Report back every line from the entries below in which the word "provenance" occurs.

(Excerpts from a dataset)
=== Begin Enclosure ===

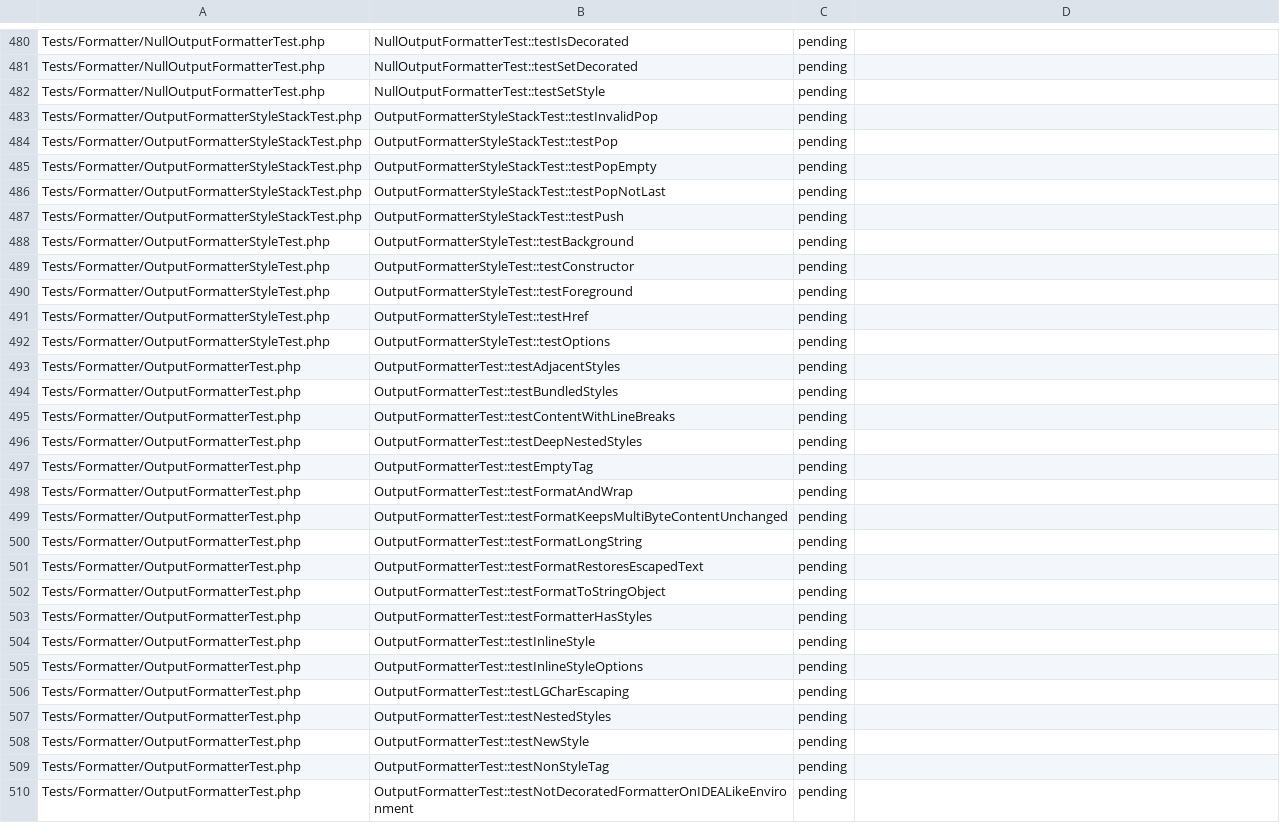
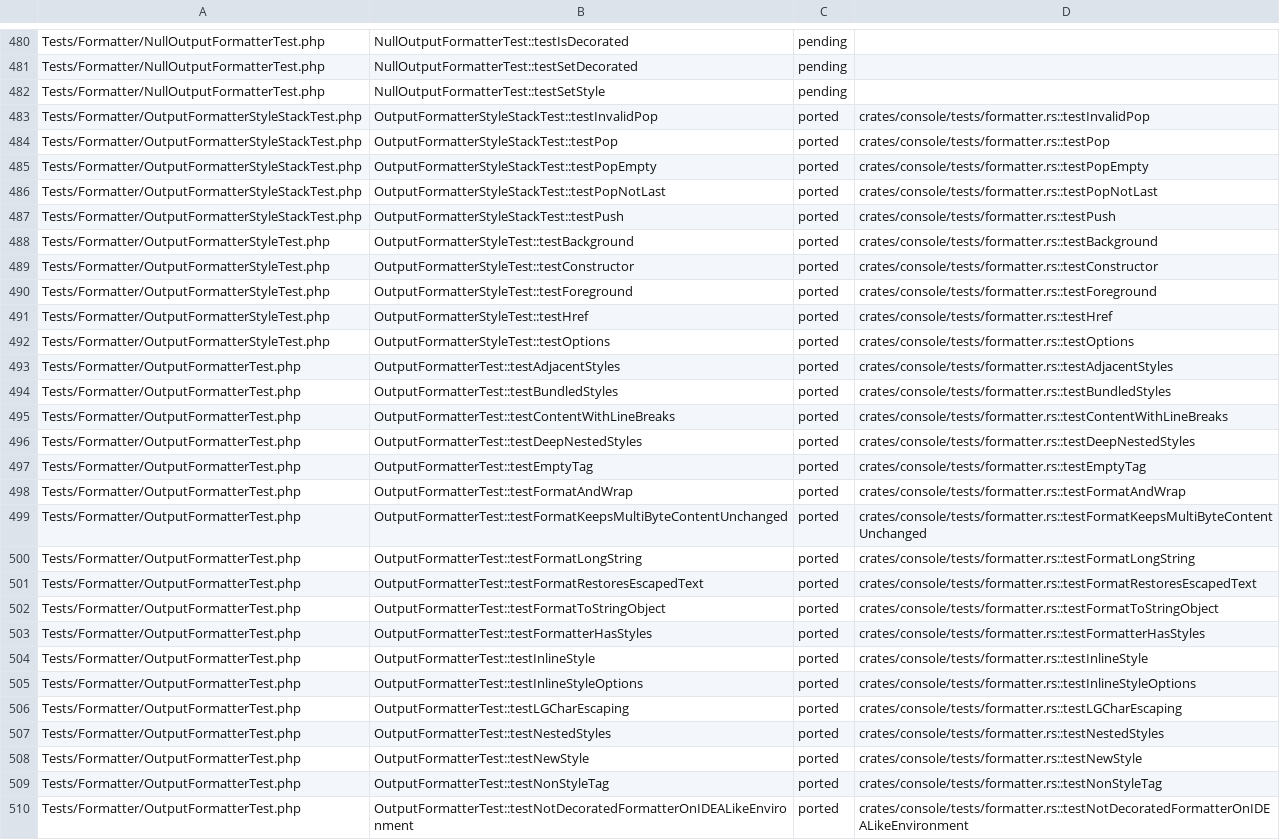
Before and after one commit to D-Nations/symfony-rs, a TSV file: parity/symfony/console.tsv, drawn as a sheet; only a part is shown, gaps mark what is left out; the diff covers the shown part only; the diff names each change by its address in the sheet, - before the commit and + after, or states it on an @@ line.

```diff
--- a/parity/symfony/console.tsv
+++ b/parity/symfony/console.tsv
-C483:C510: pending
+C483:C510: ported
-D483: (empty)
+D483: crates/console/tests/formatter.rs::testInvalidPop
-D484: (empty)
+D484: crates/console/tests/formatter.rs::testPop
-D485: (empty)
+D485: crates/console/tests/formatter.rs::testPopEmpty
-D486: (empty)
+D486: crates/console/tests/formatter.rs::testPopNotLast
-D487: (empty)
+D487: crates/console/tests/formatter.rs::testPush
-D488: (empty)
+D488: crates/console/tests/formatter.rs::testBackground
-D489: (empty)
+D489: crates/console/tests/formatter.rs::testConstructor
-D490: (empty)
+D490: crates/console/tests/formatter.rs::testForeground
-D491: (empty)
+D491: crates/console/tests/formatter.rs::testHref
-D492: (empty)
+D492: crates/console/tests/formatter.rs::testOptions
-D493: (empty)
+D493: crates/console/tests/formatter.rs::testAdjacentStyles
-D494: (empty)
+D494: crates/console/tests/formatter.rs::testBundledStyles
-D495: (empty)
+D495: crates/console/tests/formatter.rs::testContentWithLineBreaks
-D496: (empty)
+D496: crates/console/tests/formatter.rs::testDeepNestedStyles
-D497: (empty)
+D497: crates/console/tests/formatter.rs::testEmptyTag
-D498: (empty)
+D498: crates/console/tests/formatter.rs::testFormatAndWrap
-D499: (empty)
+D499: crates/console/tests/formatter.rs::testFormatKeepsMultiByteContentUnchanged
-D500: (empty)
+D500: crates/console/tests/formatter.rs::testFormatLongString
-D501: (empty)
+D501: crates/console/tests/formatter.rs::testFormatRestoresEscapedText
-D502: (empty)
+D502: crates/console/tests/formatter.rs::testFormatToStringObject
-D503: (empty)
+D503: crates/console/tests/formatter.rs::testFormatterHasStyles
-D504: (empty)
+D504: crates/console/tests/formatter.rs::testInlineStyle
-D505: (empty)
+D505: crates/console/tests/formatter.rs::testInlineStyleOptions
-D506: (empty)
+D506: crates/console/tests/formatter.rs::testLGCharEscaping
-D507: (empty)
+D507: crates/console/tests/formatter.rs::testNestedStyles
-D508: (empty)
+D508: crates/console/tests/formatter.rs::testNewStyle
-D509: (empty)
+D509: crates/console/tests/formatter.rs::testNonStyleTag
-D510: (empty)
+D510: crates/console/tests/formatter.rs::testNotDecoratedFormatterOnIDEALikeEnvironment
```
Also changed, not shown: 8 edited cells elsewhere in this file, parity/sources.tsv, 18 other files.
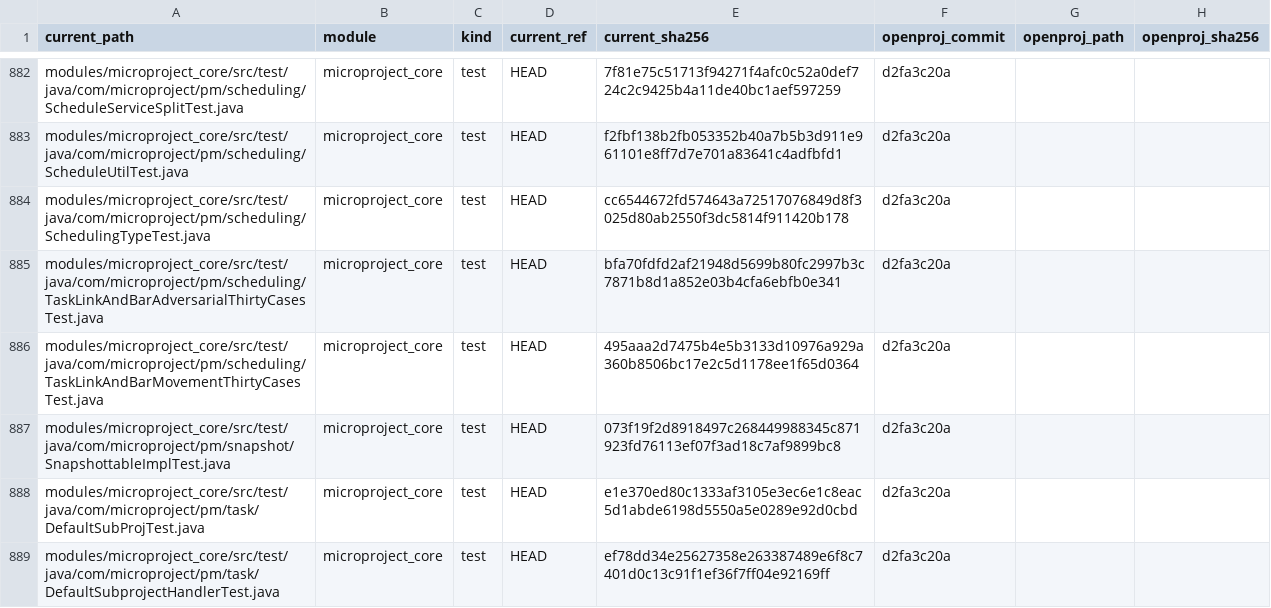
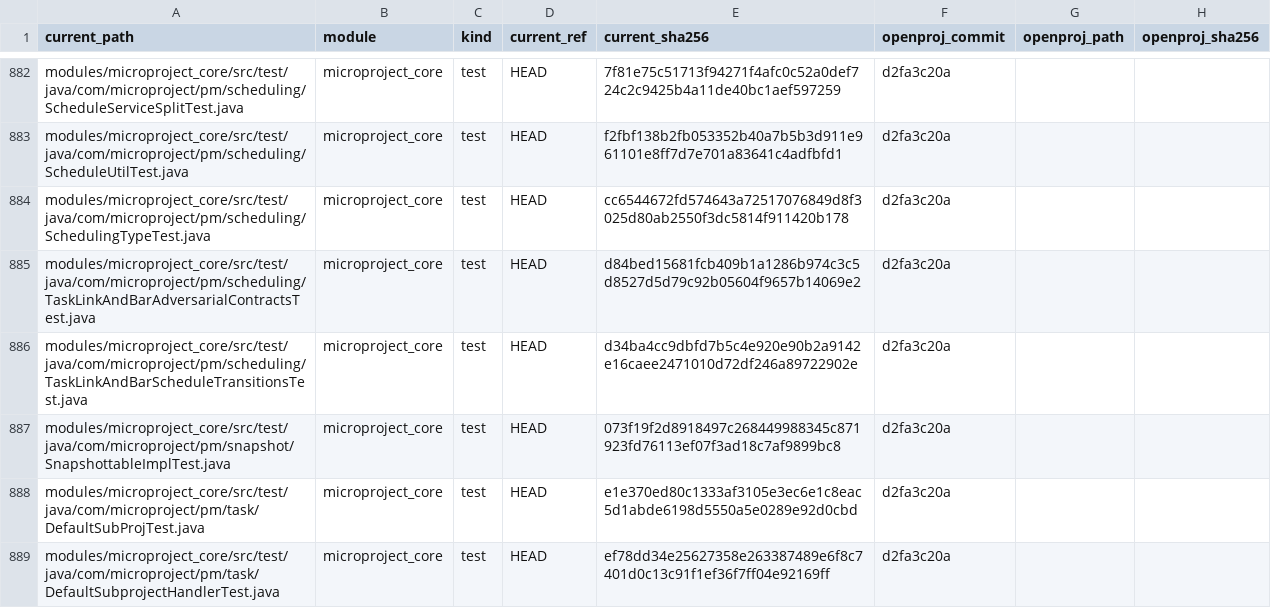
Before and after one commit to humphreylee/microProject, a CSV file: docs/legal/license-provenance.csv, drawn as a sheet; only a part is shown, gaps mark what is left out; the diff names each change by its address in the sheet, - before the commit and + after, or states it on an @@ line.

Commit message:
docs: refresh test provenance after renames

```diff
--- a/docs/legal/license-provenance.csv
+++ b/docs/legal/license-provenance.csv
-A885 (current_path): modules/microproject_core/src/test/java/com/microproject/pm/scheduling/TaskLinkAndBarAdversarialThirtyCasesTest.java
+A885 (current_path): modules/microproject_core/src/test/java/com/microproject/pm/scheduling/TaskLinkAndBarAdversarialContractsTest.java
-E885 (current_sha256): bfa70fdfd2af21948d5699b80fc2997b3c7871b8d1a852e03b4cfa6ebfb0e341
+E885 (current_sha256): d84bed15681fcb409b1a1286b974c3c5d8527d5d79c92b05604f9657b14069e2
-A886 (current_path): modules/microproject_core/src/test/java/com/microproject/pm/scheduling/TaskLinkAndBarMovementThirtyCasesTest.java
+A886 (current_path): modules/microproject_core/src/test/java/com/microproject/pm/scheduling/TaskLinkAndBarScheduleTransitionsTest.java
-E886 (current_sha256): 495aaa2d7475b4e5b3133d10976a929a360b8506bc17e2c5d1178ee1f65d0364
+E886 (current_sha256): d34ba4cc9dbfd7b5c4e920e90b2a9142e16caee2471010d72df246a89722902e
```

=== End Enclosure ===

■ SOLUTION FOR THIS TASK ■
Before and after one commit to humphreylee/microProject, a CSV file: docs/legal/license-provenance.csv, drawn as a sheet; only a part is shown, gaps mark what is left out; the diff names each change by its address in the sheet, - before the commit and + after, or states it on an @@ line.
docs: refresh test provenance after renames
--- a/docs/legal/license-provenance.csv
+++ b/docs/legal/license-provenance.csv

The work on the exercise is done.